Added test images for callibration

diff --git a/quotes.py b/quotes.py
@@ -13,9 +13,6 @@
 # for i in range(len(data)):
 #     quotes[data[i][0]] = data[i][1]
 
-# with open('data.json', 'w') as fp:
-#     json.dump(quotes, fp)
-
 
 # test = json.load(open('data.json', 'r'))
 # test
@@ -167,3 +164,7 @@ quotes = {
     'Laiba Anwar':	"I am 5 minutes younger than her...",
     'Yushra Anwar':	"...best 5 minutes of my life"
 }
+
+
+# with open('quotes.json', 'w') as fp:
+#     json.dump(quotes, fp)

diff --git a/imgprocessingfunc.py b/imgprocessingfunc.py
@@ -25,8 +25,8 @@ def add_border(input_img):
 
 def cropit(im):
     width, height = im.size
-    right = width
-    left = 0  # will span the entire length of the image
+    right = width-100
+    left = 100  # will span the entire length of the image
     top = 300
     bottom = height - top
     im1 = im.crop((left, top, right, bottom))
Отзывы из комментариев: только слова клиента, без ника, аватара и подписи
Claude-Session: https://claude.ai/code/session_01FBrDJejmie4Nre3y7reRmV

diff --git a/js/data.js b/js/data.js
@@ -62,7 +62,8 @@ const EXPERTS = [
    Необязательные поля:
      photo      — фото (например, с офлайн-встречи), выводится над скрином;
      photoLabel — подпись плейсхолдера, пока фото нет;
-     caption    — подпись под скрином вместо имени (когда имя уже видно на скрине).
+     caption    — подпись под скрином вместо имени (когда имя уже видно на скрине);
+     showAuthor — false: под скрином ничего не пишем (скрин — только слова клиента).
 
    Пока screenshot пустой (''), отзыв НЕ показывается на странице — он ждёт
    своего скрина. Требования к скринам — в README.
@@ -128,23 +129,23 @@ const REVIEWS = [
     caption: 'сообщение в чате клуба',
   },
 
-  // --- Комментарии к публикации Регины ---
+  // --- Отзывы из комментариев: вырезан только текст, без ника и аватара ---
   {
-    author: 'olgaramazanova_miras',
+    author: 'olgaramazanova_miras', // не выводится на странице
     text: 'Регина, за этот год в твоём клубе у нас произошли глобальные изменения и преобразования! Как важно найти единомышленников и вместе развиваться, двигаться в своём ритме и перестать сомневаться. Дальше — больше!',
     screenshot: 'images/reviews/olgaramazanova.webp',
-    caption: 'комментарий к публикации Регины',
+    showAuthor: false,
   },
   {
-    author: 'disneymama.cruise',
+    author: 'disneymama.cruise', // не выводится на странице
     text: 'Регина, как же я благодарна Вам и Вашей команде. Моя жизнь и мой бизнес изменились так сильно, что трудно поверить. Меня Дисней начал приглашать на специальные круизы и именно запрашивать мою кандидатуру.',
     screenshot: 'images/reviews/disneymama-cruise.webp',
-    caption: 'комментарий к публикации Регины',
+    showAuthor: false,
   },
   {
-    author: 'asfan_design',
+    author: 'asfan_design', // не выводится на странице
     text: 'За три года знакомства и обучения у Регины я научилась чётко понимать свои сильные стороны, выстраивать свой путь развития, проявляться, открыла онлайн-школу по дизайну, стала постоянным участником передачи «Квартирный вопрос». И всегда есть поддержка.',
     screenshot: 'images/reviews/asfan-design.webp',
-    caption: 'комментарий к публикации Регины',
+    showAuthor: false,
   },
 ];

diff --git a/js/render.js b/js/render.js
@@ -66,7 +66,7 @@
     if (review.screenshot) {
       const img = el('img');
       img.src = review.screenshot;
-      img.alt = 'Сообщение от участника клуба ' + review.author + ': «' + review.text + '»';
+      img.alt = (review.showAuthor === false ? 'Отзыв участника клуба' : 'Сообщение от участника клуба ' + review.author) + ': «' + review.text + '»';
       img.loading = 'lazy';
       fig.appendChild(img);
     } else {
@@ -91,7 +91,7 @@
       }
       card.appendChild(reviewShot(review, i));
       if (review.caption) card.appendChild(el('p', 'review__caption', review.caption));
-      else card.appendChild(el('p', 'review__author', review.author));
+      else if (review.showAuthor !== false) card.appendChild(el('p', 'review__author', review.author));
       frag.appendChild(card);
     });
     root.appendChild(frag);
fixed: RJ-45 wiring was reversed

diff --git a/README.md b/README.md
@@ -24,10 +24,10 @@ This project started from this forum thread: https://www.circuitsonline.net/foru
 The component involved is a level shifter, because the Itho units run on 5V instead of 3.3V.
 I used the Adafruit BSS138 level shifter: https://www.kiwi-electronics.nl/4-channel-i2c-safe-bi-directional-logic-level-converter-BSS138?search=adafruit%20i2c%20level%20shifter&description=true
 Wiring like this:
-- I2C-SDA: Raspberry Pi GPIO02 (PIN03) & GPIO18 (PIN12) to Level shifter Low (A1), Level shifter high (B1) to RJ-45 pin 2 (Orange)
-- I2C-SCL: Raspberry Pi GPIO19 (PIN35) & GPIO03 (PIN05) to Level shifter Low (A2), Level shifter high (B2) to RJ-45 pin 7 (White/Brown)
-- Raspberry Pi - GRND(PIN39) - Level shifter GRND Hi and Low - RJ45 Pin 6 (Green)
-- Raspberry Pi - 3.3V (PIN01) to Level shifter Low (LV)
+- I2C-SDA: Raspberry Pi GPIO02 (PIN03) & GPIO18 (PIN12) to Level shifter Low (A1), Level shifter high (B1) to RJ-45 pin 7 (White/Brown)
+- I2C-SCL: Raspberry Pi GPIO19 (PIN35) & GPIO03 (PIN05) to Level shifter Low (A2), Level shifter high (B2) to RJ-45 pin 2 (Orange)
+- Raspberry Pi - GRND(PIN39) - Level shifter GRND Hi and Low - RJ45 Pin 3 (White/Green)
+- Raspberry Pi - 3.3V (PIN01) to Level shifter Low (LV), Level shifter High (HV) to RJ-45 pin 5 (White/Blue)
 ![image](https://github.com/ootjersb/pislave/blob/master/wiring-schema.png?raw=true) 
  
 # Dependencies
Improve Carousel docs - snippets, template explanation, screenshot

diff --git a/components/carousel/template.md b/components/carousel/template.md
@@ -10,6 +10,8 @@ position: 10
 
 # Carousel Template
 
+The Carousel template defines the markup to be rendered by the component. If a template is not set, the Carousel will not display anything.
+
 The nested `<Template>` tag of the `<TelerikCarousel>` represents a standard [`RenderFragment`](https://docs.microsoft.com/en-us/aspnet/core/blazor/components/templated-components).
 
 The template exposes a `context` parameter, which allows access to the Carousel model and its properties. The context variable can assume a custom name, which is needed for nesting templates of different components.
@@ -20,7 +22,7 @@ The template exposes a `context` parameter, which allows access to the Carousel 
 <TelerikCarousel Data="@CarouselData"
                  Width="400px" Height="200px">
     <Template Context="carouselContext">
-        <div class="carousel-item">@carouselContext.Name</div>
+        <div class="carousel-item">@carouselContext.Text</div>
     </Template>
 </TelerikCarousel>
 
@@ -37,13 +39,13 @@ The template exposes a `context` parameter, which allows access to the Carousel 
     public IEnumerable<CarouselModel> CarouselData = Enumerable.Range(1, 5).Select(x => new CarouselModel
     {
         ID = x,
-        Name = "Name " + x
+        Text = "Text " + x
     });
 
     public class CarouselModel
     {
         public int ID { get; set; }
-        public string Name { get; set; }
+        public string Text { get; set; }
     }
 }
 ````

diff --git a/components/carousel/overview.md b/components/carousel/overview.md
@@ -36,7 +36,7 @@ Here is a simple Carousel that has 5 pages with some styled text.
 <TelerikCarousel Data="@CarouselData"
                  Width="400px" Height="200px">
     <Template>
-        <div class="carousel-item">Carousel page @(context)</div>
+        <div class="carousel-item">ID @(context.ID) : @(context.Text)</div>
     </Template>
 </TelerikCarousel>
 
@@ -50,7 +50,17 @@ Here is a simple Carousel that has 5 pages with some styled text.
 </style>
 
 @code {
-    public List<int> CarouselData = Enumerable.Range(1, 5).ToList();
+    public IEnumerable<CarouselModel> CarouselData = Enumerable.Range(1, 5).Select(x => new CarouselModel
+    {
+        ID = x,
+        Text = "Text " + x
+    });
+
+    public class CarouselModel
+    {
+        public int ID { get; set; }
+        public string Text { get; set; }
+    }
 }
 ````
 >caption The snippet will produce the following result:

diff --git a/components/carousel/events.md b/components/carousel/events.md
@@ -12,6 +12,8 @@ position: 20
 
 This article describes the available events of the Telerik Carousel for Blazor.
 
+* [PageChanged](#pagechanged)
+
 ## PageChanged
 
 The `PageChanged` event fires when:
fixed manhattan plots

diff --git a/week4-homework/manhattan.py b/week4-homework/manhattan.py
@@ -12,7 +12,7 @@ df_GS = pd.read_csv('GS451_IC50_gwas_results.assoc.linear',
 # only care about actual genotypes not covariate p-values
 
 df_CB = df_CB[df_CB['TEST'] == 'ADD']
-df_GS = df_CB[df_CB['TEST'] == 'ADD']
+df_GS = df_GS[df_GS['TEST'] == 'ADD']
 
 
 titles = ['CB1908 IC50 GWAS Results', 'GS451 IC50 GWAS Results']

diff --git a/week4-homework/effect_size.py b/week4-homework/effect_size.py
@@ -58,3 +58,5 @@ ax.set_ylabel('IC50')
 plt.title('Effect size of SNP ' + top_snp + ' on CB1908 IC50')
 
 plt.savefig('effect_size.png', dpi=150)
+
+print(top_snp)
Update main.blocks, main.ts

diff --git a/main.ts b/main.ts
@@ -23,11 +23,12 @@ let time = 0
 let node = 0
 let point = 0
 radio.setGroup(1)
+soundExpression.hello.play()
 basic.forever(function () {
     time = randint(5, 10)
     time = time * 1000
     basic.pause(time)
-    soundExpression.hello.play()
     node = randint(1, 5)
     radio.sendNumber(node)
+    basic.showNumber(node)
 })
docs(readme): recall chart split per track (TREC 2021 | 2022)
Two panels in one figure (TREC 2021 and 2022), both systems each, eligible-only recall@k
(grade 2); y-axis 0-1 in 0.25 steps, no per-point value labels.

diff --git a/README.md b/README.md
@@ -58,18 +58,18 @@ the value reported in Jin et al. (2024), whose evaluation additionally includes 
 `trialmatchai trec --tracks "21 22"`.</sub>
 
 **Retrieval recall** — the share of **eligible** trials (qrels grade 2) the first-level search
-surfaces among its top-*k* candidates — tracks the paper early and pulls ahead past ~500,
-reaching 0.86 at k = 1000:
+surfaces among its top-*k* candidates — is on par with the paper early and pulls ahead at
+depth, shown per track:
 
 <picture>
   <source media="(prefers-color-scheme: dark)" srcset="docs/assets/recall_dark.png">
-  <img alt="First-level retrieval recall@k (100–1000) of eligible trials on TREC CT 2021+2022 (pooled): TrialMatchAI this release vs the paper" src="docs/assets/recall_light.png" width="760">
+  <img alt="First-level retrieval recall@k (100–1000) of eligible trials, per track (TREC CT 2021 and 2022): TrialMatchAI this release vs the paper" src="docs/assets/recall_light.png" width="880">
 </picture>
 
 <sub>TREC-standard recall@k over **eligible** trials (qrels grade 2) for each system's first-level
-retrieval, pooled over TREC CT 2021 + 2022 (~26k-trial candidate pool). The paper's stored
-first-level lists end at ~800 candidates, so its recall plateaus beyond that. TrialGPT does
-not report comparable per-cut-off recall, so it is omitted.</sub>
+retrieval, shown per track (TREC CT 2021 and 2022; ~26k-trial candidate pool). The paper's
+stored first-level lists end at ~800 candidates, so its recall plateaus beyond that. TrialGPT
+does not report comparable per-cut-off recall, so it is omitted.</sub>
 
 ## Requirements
==========
> [Problem statement]
Output exactly the lines from the one containing "-reaching 0.86 at" through the last line of the entries, both ends included.

> [Solution to the problem]
-reaching 0.86 at k = 1000:
+surfaces among its top-*k* candidates — is on par with the paper early and pulls ahead at
+depth, shown per track:
 
 <picture>
   <source media="(prefers-color-scheme: dark)" srcset="docs/assets/recall_dark.png">
-  <img alt="First-level retrieval recall@k (100–1000) of eligible trials on TREC CT 2021+2022 (pooled): TrialMatchAI this release vs the paper" src="docs/assets/recall_light.png" width="760">
+  <img alt="First-level retrieval recall@k (100–1000) of eligible trials, per track (TREC CT 2021 and 2022): TrialMatchAI this release vs the paper" src="docs/assets/recall_light.png" width="880">
 </picture>
 
 <sub>TREC-standard recall@k over **eligible** trials (qrels grade 2) for each system's first-level
-retrieval, pooled over TREC CT 2021 + 2022 (~26k-trial candidate pool). The paper's stored
-first-level lists end at ~800 candidates, so its recall plateaus beyond that. TrialGPT does
-not report comparable per-cut-off recall, so it is omitted.</sub>
+retrieval, shown per track (TREC CT 2021 and 2022; ~26k-trial candidate pool). The paper's
+stored first-level lists end at ~800 candidates, so its recall plateaus beyond that. TrialGPT
+does not report comparable per-cut-off recall, so it is omitted.</sub>
 
 ## Requirements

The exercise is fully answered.